america. here's anne thompson >> reporter: small or big, near or far, hometowns are what we have in common >> we've got this in our dna. >> reporter: now documentary filmmaker ken burns hopes to unite our divided country in a new social media campaign, encouraging americans to honor your hometown is this designed to be an antidote to the divisiveness on social media? >> yeah, i think so. it's just a way to say, can't we set it all aside for a moment let's be together. >> reporter: the project's enlisted some famous friends to kick off the video submissions. ♪ in my tennessee mountain home ♪ >> reporter: dolly parton sings. >> i'm proud of my hometown >> this is the only hometown where i can do things like this. >> reporter: space station astronaut mark vande hei shows off. >> we're all from a community somewhere. >> reporter: trisha yearwood and garth brooks get to the heart of the matter. >> let's focus on the things that tie us and not the things that

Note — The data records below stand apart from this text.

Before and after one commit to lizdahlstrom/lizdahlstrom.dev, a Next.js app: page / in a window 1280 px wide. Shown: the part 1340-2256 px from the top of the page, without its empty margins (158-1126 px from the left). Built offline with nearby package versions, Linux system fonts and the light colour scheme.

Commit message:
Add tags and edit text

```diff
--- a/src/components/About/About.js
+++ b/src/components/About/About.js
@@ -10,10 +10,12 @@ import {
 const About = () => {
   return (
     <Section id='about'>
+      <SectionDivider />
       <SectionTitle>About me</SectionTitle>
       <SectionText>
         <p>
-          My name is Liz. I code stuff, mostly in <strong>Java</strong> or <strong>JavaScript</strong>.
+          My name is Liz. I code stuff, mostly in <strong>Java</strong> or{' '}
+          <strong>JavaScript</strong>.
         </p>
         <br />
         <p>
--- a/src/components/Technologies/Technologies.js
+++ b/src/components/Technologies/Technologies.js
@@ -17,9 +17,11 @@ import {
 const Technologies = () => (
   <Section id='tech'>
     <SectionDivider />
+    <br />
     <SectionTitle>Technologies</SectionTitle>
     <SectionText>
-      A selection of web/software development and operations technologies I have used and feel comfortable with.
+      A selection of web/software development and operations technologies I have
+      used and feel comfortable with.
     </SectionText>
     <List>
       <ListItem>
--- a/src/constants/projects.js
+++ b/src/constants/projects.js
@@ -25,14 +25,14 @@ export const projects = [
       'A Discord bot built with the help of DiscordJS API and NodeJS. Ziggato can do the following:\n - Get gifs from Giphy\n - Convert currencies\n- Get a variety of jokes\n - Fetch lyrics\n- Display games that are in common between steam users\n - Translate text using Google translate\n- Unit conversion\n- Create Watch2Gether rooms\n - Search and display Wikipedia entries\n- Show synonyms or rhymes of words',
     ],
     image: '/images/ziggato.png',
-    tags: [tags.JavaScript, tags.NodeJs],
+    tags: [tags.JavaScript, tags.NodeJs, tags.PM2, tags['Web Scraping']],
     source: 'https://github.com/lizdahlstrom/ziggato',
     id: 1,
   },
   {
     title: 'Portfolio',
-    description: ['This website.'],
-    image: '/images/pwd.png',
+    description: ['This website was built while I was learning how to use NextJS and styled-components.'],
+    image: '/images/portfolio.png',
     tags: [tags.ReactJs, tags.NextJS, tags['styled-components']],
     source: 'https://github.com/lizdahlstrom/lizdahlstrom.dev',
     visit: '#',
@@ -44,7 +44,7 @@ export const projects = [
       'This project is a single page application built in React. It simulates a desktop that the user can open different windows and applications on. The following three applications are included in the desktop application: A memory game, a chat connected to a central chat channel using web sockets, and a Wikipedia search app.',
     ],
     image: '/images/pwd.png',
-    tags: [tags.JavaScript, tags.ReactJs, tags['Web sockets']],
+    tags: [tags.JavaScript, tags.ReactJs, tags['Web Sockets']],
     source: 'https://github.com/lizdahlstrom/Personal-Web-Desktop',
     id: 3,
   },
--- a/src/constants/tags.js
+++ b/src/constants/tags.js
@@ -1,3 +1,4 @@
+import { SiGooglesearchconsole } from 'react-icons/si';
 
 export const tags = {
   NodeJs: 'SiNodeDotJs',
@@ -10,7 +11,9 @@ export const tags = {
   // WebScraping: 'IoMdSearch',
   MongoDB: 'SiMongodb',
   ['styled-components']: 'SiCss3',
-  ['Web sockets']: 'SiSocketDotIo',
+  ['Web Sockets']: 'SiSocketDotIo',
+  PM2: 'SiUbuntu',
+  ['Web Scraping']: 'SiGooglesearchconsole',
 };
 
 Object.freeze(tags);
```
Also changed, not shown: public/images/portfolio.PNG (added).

divide us. >> reporter: from favorite sons and daughters -- >> this town has so much history, and it preserves it. >> reporter: -- to favorite things. >> just look at this pie and tell me you wouldn't like to have lunch and spend a little time here. >> reporter: everyone can have a role. >> this kind of simple reset that allows us to be americans, to subscribe to the things remember, we know when we were born, philadelphia, 1776. >> reporter: pursuing happiness to find the best in our hometowns and each other anne thompson, nbc news. >> in that spirit, hello, rancho cordova. that's "nightly news" for this tuesday thank you for watching, everyone i'm lester holt. please take care of yourself and each other. good night
next on nbc news tonight, it's what a lot of parents have been waiting for, getting their young children a vaccine. today pfizer's vaccine crossed a crucial hurdle. we're talking about what that means, and we're also talking to a stanford doctor who played a critical role in making sure that vaccine is safe. plus, is facebook doing enough to protect its users? what documents revealed about the approach to vaccine misinformation. i'm going to be joined by a journalist and author who followed facebook for years. a new beef over in-n-out over vaccine rules. so is the vaccine safe for